From the UnionDocs workshop page:
In 1992, the anthropologist Steven Feld coined the term acoustemology, a combination of acoustics and epistemology to argue for “sound as a way of knowing.” In doing so it inquires into what is knowable, and how it becomes known, through sounding and listening.
In this three-day intensive workshop, lead instructor Zach Poff will use field recording to explore sound as a way of knowing that embraces phenomenology, relationality, and reflexivity. We will practice knowing through sound, listening with an ear toward the relationships between humans, non-humans, and processes that surround us. We will practice knowing with sound as we contribute our own gestures back into the network of sounding subjects through domains like radio, sound art, music, and film.
This workshop features listening sessions, hands-on recording demonstrations, introductions to novel sensors like contact microphones and hydrophones, and participatory and performative group work. Each session is anchored by a presentation from an invited guest artist: Viv Corringham, Bonnie Jones and Monteith McCollum.
Sound disrespects boundaries and connects disciplines so this workshop is open to anyone with a passion for sound: filmmakers, sound artists, podcasters, musicians, writers, or simply curious listeners.

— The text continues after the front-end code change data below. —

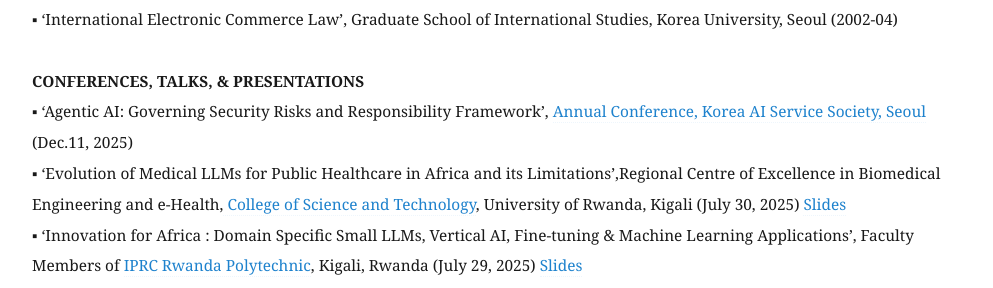
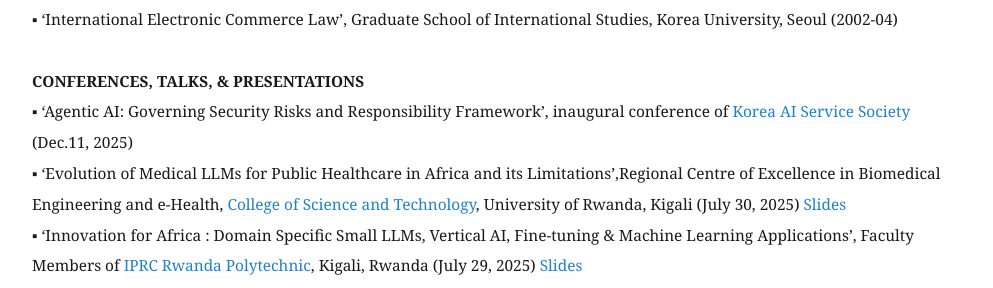
Before and after one commit to eunchangchoi/eunchangchoi.github.io, a Jekyll site: the page built from index.md, in a window 1280 px wide and 900 px high, scrolled down 5231 px. Shown: the part 159-447 px from the top of the window, without its empty margins (68-1061 px from the left). Built offline with Jekyll 4.4.1, drawn with Linux system fonts in a browser that asks for light colours.

Commit message:
Update index.md

```diff
--- a/index.md
+++ b/index.md
@@ -104,7 +104,7 @@
 ▪ ‘International Electronic Commerce Law’, Graduate School of International Studies, Korea University, Seoul (2002-04) <br>
     <br>
  <strong> CONFERENCES, TALKS, & PRESENTATIONS </strong> <br>
-▪ ‘Agentic AI: Governing Security Risks and Responsibility Framework’, <a href="https://www.kaiss.or.kr/index"> Annual Conference, Korea AI Service Society, Seoul </a> (Dec.11, 2025) <br>
+▪ ‘Agentic AI: Governing Security Risks and Responsibility Framework’, inaugural conference of <a href="https://www.kaiss.or.kr/index"> Korea AI Service Society </a> (Dec.11, 2025) <br>
 ▪ ‘Evolution of Medical LLMs for Public Healthcare in Africa and its Limitations’,Regional Centre of Excellence in Biomedical Engineering and e-Health,<a href="https://cst.ur.ac.rw/">  College of Science and Technology</a>, University of Rwanda, Kigali (July 30, 2025) <a href="https://github.com/eunchangchoi/eunchangchoi.github.io/blob/master/Evolution%20of%20Medical%20LLMs%20for%20Public%20Healthcare%20in%20Africa%20and%20its%20Limitations%20CBEB%20Univ%20of%20Rwanda%20(July%202025%20Choi).pdf"> Slides</a> <br>
 ▪ ‘Innovation for Africa : Domain Specific Small LLMs, Vertical AI, Fine-tuning & Machine Learning Applications’, Faculty Members of  <a href="https://www.iprckigali.rp.ac.rw/"> IPRC Rwanda Polytechnic</a>, Kigali, Rwanda (July 29, 2025) <a href="https://github.com/eunchangchoi/eunchangchoi.github.io/blob/master/Domain%20Specific%20Vertical%20Small%20LLMs%2C%20Fine-tuning%20%26%20ML%20Applications%20(IPRC%20Rwanda%20Polytechnic%202025%20July)Choi%20git.pdf"> Slides</a> <br>
 ▪ ‘Fair Use Criteria for Machine Learning: Comparative Thoughts on Copyright in Canada, Japan, and the U.S’, <a href="https://ipresearchersasia.org/annual-conference"> The 7th IP & Innovation Researchers of Asia Conference,</a> Faculty of Law, Waseda University(早稲田大学), Tokyo, Japan (April 2025)<br>
```
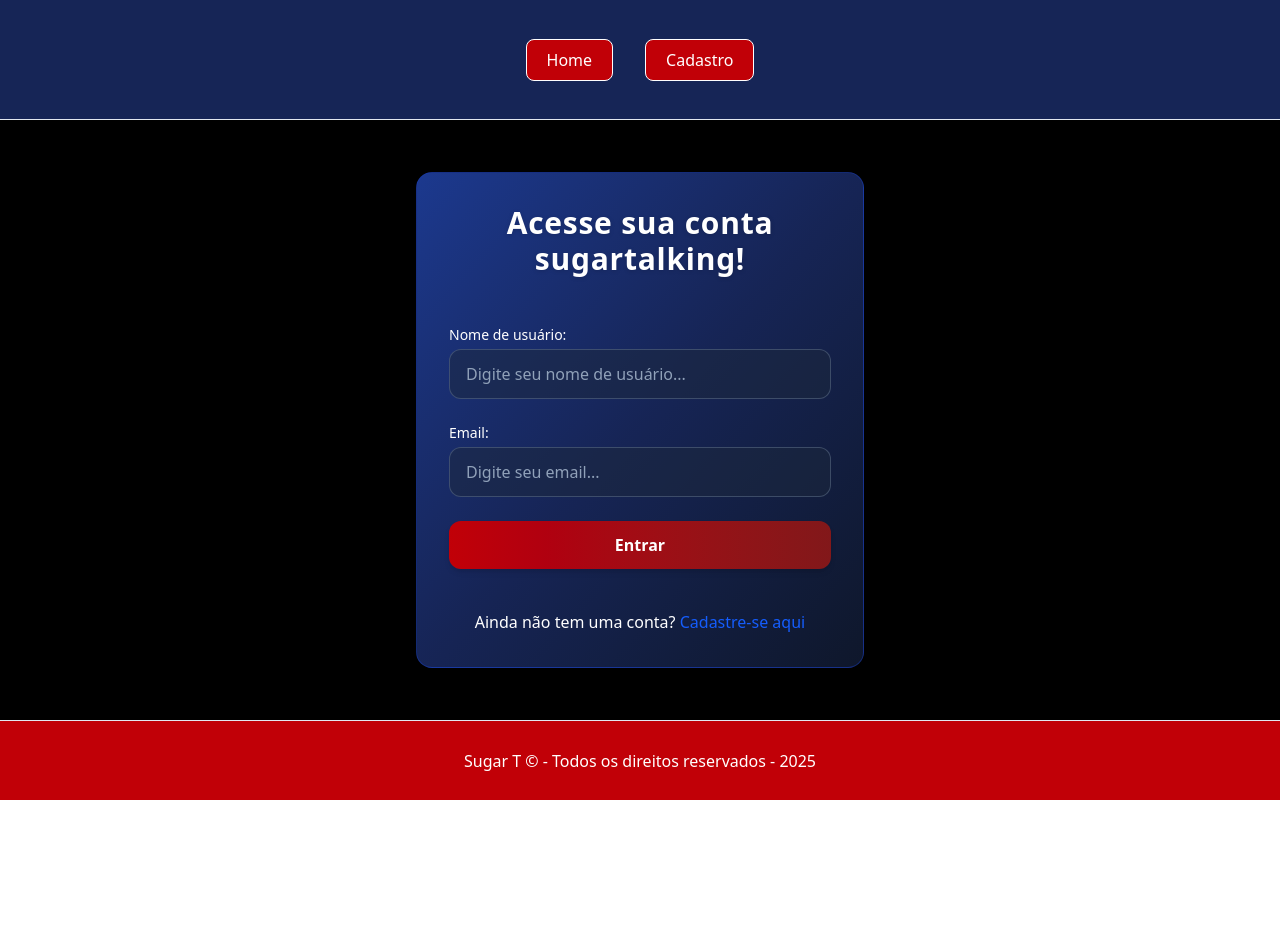
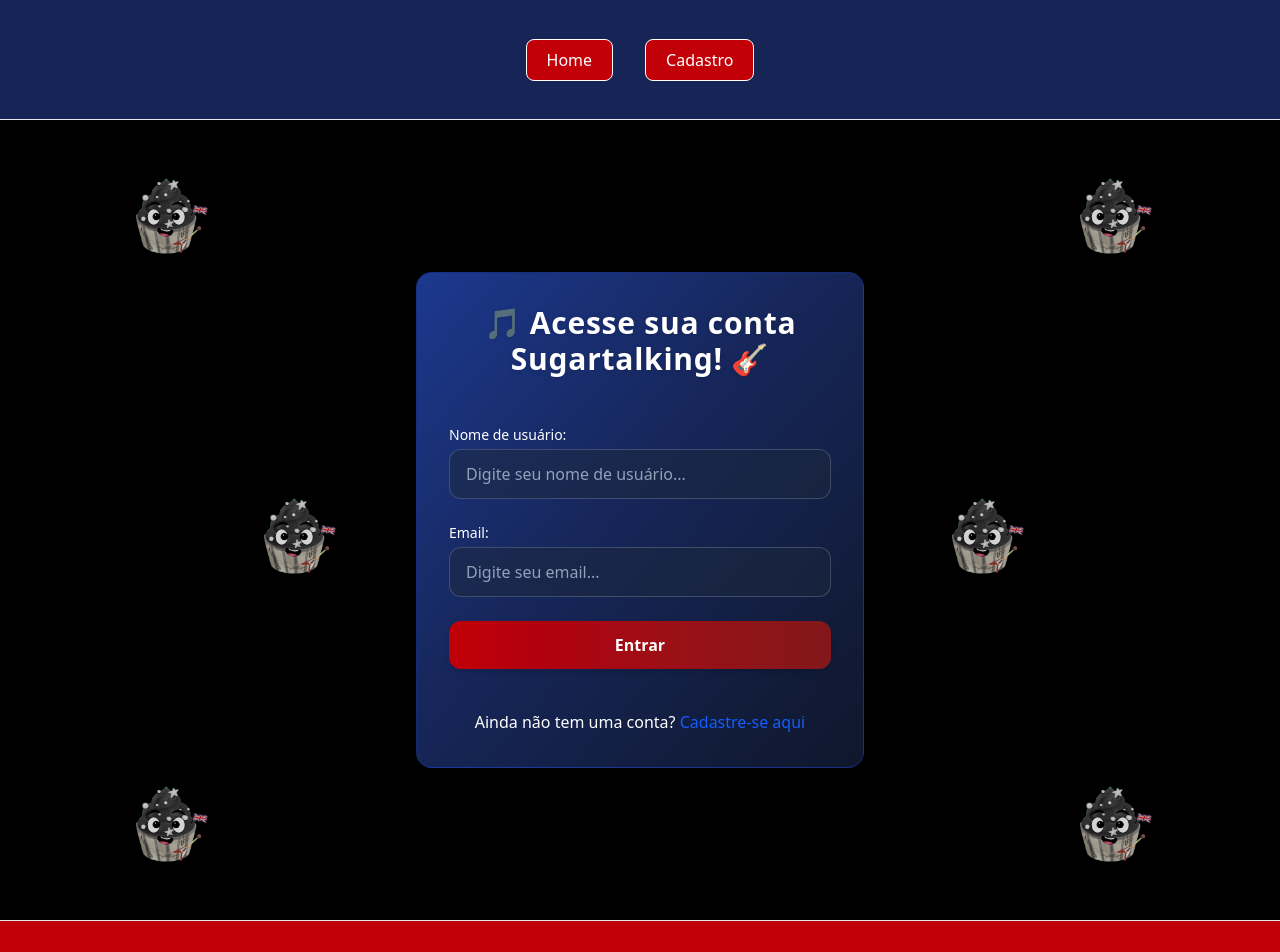
Before and after one commit to AmandhaYumi/ProvaFrontEnd, a React (Vite) app in the folder access-control-cp/: page / in a window 1280 px wide. Shown: the top 952 px of the page. Before the commit the page ends 800 px from the top, so only its background shows below. Built offline with nearby package versions, Linux system fonts and the light colour scheme.

Commit message:
Arrumando a página Home e colocando SugartImg com animate-pulse no background.

```diff
--- a/access-control-cp/src/routes/Home/index.tsx
+++ b/access-control-cp/src/routes/Home/index.tsx
@@ -1,7 +1,8 @@
 import { useEffect } from "react";
+import type { tipoLogin } from "../../types/tipoLogin";
+import { Link, useNavigate } from "react-router-dom";
 import { useForm } from "react-hook-form";
-import { useNavigate, Link } from "react-router-dom";
-import type { tipoLogin } from "../../types/tipoLogin";
+import SugartImg from "../../assets/sugart.jpg"
 
 const URL_API = import.meta.env.VITE_URL_API_USUARIOS;
 
@@ -30,7 +31,7 @@
           id: usuario.id,
           nome: usuario.nome,
           nomeUsuario: usuario.nomeUsuario,
-          email: usuario.email
+          email: usuario.email,
         }));
 
         alert(`Bem-vindo(a), ${usuario.nome}!`);
@@ -45,9 +46,44 @@
   };
 
   return (
-    <main>
-      <form onSubmit={handleSubmit(onSubmit)} className="formularios">
-        <h1>Acesse sua conta sugartalking!</h1>
+    <main className="relative min-h-screen flex flex-col items-center justify-center overflow-hidden bg-black">
+      <img
+        src={SugartImg}
+        alt="SugarT canto"
+        className="absolute top-[5%] left-[10%] w-20 animate-pulse pointer-events-none"
+      />
+      <img
+        src={SugartImg}
+        alt="SugarT canto"
+        className="absolute top-[5%] right-[10%] w-20 animate-pulse pointer-events-none"
+      />
+      <img
+        src={SugartImg}
+        alt="SugarT canto"
+        className="absolute bottom-[5%] left-[10%] w-20 animate-pulse pointer-events-none"
+      />
+      <img
+        src={SugartImg}
+        alt="SugarT canto"
+        className="absolute bottom-[5%] right-[10%] w-20 animate-pulse pointer-events-none"
+      />
+      <img
+        src={SugartImg}
+        alt="SugarT canto"
+        className="absolute top-[45%] left-[20%] w-20 animate-pulse pointer-events-none"
+      />
+      <img
+        src={SugartImg}
+        alt="SugarT canto"
+        className="absolute top-[45%] right-[20%] w-20 animate-pulse pointer-events-none"
+      />
+      <form
+        onSubmit={handleSubmit(onSubmit)}
+        className="formularios z-10 bg-white/80 backdrop-blur-md p-8 rounded-2xl shadow-xl max-w-md w-full"
+      >
+        <h1 className="text-center text-2xl font-bold mb-6">
+          🎵 Acesse sua conta Sugartalking! 🎸
+        </h1>
 
         <div className="space-y-1">
           <label htmlFor="nomeUsuario" className="block text-sm font-medium">
@@ -100,7 +136,10 @@
 
         <p className="text-center text-sm mt-4">
           Ainda não tem uma conta?{" "}
-          <Link to="/cadastro" className="text-blue-600 hover:underline font-medium">
+          <Link
+            to="/cadastro"
+            className="text-blue-600 hover:underline font-medium"
+          >
             Cadastre-se aqui
           </Link>
         </p>
```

Participants will get in-class experience with an array of professional recording equipment, but it will be beneficial to bring your own. Each day will conclude with opportunities for participant work-in-progress critiques.
Viv Corringham helped us to open our ears and create a community of intentional listeners connected to the spaces around us. She introduced us to her “shadow walks” soundwalking practice, emphasizing that “knowing where you are is knowing who you are”, and led us in one of Pauline Oliveros’ sonic meditations.
Later we discussed notions of the “field” and the many ways to “record” it (with microphones of course, but also through writing, singing, drawing, etc). I introduced sonic vocabulary, recorder fundamentals, and practical mike techniques before we went outside to make our first recordings in the field.
Bonnie Jones explored the potential of field recordings in performance. She led group improv sessions using recordings we had gathered throughout the weekend, and encouraged us to explore alternate performance strategies that combine sound with text, video, and other media.
My afternoon session focused on how we can open our ears to the listening of others (people, animals, geology, the inanimate). We learned how unconventional sensors like contact mics, hydrophones, light-listeners, and electromagnetic pickups can expand the field recording encounter.
Monteith McCollum used practical examples from his work to introduce differing approaches to creating sound for film, installation, and performance. He emphasized cinematic sound that blurs the lines between sound effect, soundscape, and music, as well as a workflow where production and post-production are never separate.
Inspired by the morning session, we put theory into practice with a culminating set of experiments in sound/image pairing. Monteith distributed postcards which we “scored” using our field recordings and other media.